Like a lot of people, I love flying. The few times I’ve taken flying lessons, though, I’ve quickly given up. For one thing, they’re expensive, and I’m a cheapskate. Also, flying small planes is, well, dangerous. Even a couple of minor incidents where the instructor was taken by surprise were enough to give me cold feet. Clearly, I must lack something in the right-stuff department.
Fortunately, technology has caught up with my longings to soar. In the latest twist on a hobby I’ve enjoyed for years—flying radio-controlled models—the pilot need no longer view the world from the ground. Now you can easily outfit a model with a video camera and a radio downlink, allowing you to take in the experience from the point of view of the cockpit. It’s sort of like having your own private MQ-1 Predator—minus the Hellfire missiles.
This new branch of the hobby goes by the name first-person view, or FPV for short. FPV flying has been controversial in modeling circles because some of the people doing it fly very high and well out of sight, meaning that their models might crash someplace where they could do some damage.
It was only a year or so ago that the Academy of Model Aeronautics, an organization that provides U.S. modelers with liability insurance, deemed FPV flying an acceptable activity at its chartered airfields—and only if two pilots work in tandem. One looks up at the plane in the usual manner while the other does the FPV flying. Their radio-control transmitters need to be linked so that the person looking at the plane can take control in an instant if the FPV pilot loses orientation or flies too far away.

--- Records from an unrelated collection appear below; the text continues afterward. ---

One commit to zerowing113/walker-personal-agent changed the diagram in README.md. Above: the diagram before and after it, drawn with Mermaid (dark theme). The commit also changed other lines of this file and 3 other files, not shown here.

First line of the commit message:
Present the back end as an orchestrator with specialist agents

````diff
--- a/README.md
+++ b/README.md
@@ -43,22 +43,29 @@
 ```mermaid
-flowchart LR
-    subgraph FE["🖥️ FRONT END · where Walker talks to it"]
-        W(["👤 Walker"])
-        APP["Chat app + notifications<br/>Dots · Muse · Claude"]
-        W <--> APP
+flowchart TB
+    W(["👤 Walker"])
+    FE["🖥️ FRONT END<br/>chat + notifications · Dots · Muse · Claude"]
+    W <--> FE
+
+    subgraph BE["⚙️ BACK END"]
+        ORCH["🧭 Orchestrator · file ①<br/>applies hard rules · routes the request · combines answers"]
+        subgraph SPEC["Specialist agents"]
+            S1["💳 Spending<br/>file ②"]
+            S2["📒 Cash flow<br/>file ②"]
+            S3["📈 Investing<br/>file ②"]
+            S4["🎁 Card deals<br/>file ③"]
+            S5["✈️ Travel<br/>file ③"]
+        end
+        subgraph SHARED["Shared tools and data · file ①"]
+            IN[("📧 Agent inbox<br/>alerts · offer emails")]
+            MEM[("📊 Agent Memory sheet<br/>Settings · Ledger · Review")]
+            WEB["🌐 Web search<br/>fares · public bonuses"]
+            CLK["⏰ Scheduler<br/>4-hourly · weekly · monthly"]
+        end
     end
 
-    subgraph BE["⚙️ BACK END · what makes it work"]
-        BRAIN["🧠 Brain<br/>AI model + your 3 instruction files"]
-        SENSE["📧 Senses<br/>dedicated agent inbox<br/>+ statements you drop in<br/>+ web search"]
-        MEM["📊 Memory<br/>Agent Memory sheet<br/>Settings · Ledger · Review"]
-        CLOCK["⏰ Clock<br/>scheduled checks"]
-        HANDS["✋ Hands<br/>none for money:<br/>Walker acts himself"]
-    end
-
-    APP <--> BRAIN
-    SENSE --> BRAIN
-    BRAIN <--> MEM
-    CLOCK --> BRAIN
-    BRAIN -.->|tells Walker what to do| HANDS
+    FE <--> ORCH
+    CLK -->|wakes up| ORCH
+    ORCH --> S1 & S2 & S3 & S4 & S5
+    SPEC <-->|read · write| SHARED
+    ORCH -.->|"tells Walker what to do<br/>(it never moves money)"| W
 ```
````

Done in this way, FPV is no more dangerous than flying radio-controlled models in the standard fashion.
While it’s hard to suppress the urge to take off on a cross-country jaunt when flying an FPV model, with a little self-control you can responsibly stay in visual range and still have a great deal of fun. And this way you’re far less likely to lose your plane.
Having read up about this activity at such sites at DIYDrones.com and FPVPilot.com, I was eager to give it a try. I purchased a tiny SN555 video camera for US $129 from Hobby Wireless, an online seller of FPV gear. While there, for another $95 I also bought a diminutive 0.5-watt video transmitter and a matching receiver tuned to 910 megahertz, which is well separated from the frequencies used for radio-controlled model aircraft in the United States (72 MHz and 2.4 gigahertz). Note, though, that you need an FCC amateur license to operate a 910-MHz transmitter in the United States.
The big question was what model to use. I ended up with a plane called the Twin Star II, which is manufactured by Multiplex Modellsport of Bretten-Gölshausen, Germany. It normally retails for $150, but I picked up a kit for this model at the bargain price of $86 from BP Hobbies of Piscataway, N. J.
The Twin Star works well for FPV because it is electrically powered, so there’s no oily engine exhaust to foul the camera lens. And as the name implies, it has two motors mounted on the wings, rather than a single motor up front. So there’s no spinning prop to obscure the view from the cockpit.